The key to successful conflict resolution is to address the problem early, rather than letting it fester. Here are some hints on how to effectively clear the air and get back on track, whether it's at home or in the office.

1. Talk, talk, talk.
Conflicts often arise when communication is poor. At the first sign of conflict, take the initiative to suggest a time and place where those involved can gather to discuss possible solutions. Although it may be tough to be the one to point out the problem, the alternative is stifling your feelings and possibly allowing the situation to escalate. By acting early, you can prevent a more difficult situation from developing down the road.

2. Take turns.
Once you've pointed out the problem and gathered the parties together, the way that you go about discussing it becomes crucial to successful resolution. Although you may feel that you're in the right, remember that all involved should have equal time to describe their perspective without interruption.

Set some ground rules before starting so that everyone knows they'll have a chance to be heard. For example, take an object like a pencil and hand it to the person speaking to indicate that they have the floor. Only the person with the object in their hand can speak at that time; once they've finished, they can then pass the object to the next speaker.

3. Be assertive, not aggressive.
When there's a disagreement, it can lead to high emotion. Although you want to be clear about how you feel, it's important to do so while still respecting others involved. If you lose your temper and shout or place blame, you'll only get further from resolving the conflict. Instead, use assertive communication skills, such as:

  • Talking in a clear, non-blaming manner
  • Emphasizing "I" statements rather than "You" statements (for example, "What I felt when you said this was...")
  • Validating others' positions to show that you understand them, even if they differ from your own

4. Attack problems, not people.
Even though you may feel anger towards a particular person or people involved in the conflict, try to keep the emphasis on working towards a common solution. Attacking another person or pitting two against one in the case of a group conflict can cause defensiveness. If you can encourage everyone to come to an agreement on what the conflict is about, then you'll have consensus to help in brainstorming solutions.

5. Negotiate solutions.
In order to solve the problem in a way that works for everyone, you may need to compromise.
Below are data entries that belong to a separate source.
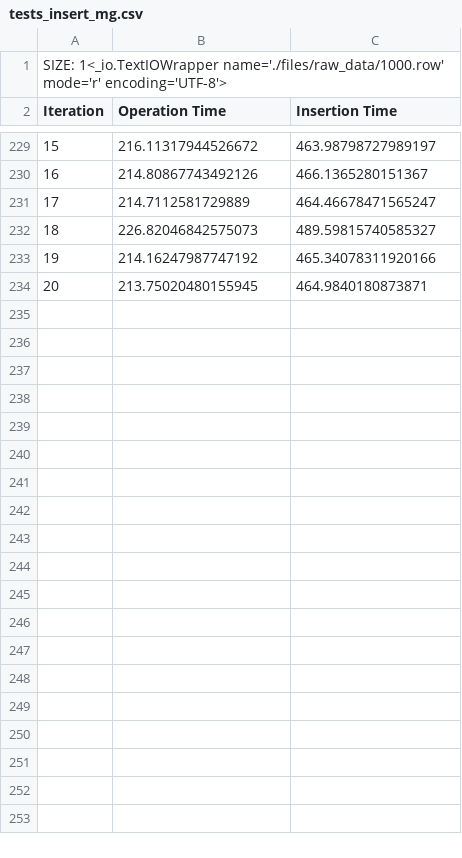
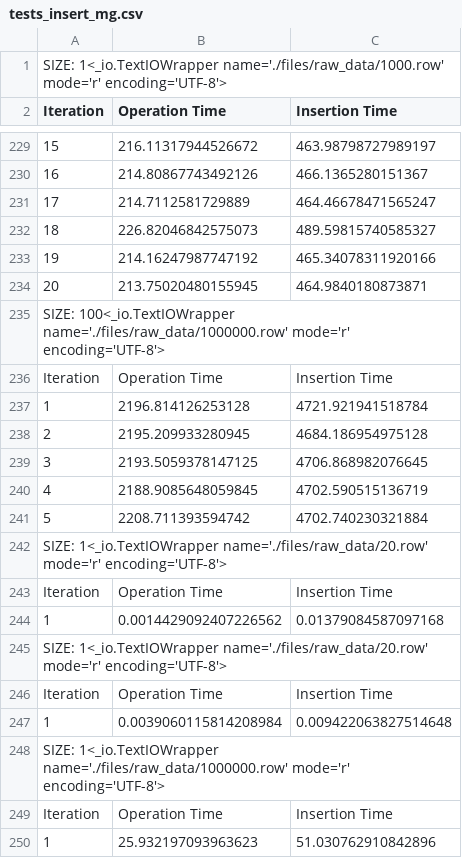
Before and after one commit to pedrofaria09/DISS_INEGI, a CSV file: INEGI/files/tests_insert_mg.csv, drawn as a sheet; only a part is shown, gaps mark what is left out; the diff names each change by its address in the sheet, - before the commit and + after, or states it on an @@ line.

Commit message:
Tests, batchs for querying (Stuck on Influx!!!!!)

```diff
--- a/INEGI/files/tests_insert_mg.csv
+++ b/INEGI/files/tests_insert_mg.csv
+row 235: SIZE: 100<_io.TextIOWrapper name='./files/raw_data/1000000.row' mode='r' encoding='UTF-8'>
+row 236: Iteration | Operation Time | Insertion Time
+row 237: 1 | 2196.814126253128 | 4721.921941518784
+row 238: 2 | 2195.209933280945 | 4684.186954975128
+row 239: 3 | 2193.5059378147125 | 4706.868982076645
+row 240: 4 | 2188.9085648059845 | 4702.590515136719
+row 241: 5 | 2208.711393594742 | 4702.740230321884
+row 242: SIZE: 1<_io.TextIOWrapper name='./files/raw_data/20.row' mode='r' encoding='UTF-8'>
+row 243: Iteration | Operation Time | Insertion Time
+row 244: 1 | 0.0014429092407226562 | 0.01379084587097168
+row 245: SIZE: 1<_io.TextIOWrapper name='./files/raw_data/20.row' mode='r' encoding='UTF-8'>
+row 246: Iteration | Operation Time | Insertion Time
+row 247: 1 | 0.0039060115814208984 | 0.009422063827514648
+row 248: SIZE: 1<_io.TextIOWrapper name='./files/raw_data/1000000.row' mode='r' encoding='UTF-8'>
+row 249: Iteration | Operation Time | Insertion Time
+row 250: 1 | 25.932197093963623 | 51.030762910842896
```
Also changed, not shown: INEGI/files/tests_insert_pg.csv, INEGI/files/tests_query_in.csv, 5 other files.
Everyone should be willing to compromise on their ideal situation in order to find a solution that works for the whole group. Work together to identify a range of possible solutions. If you're asked to make a change that you don't support, express what you can do rather than what you can't.

6. Commit to change.
Once you've agreed on a solution, make sure each person knows what changes to make to restore harmony. You might want to set a time to regroup and revisit the issue to evaluate if the arrangement needs any fine-tuning.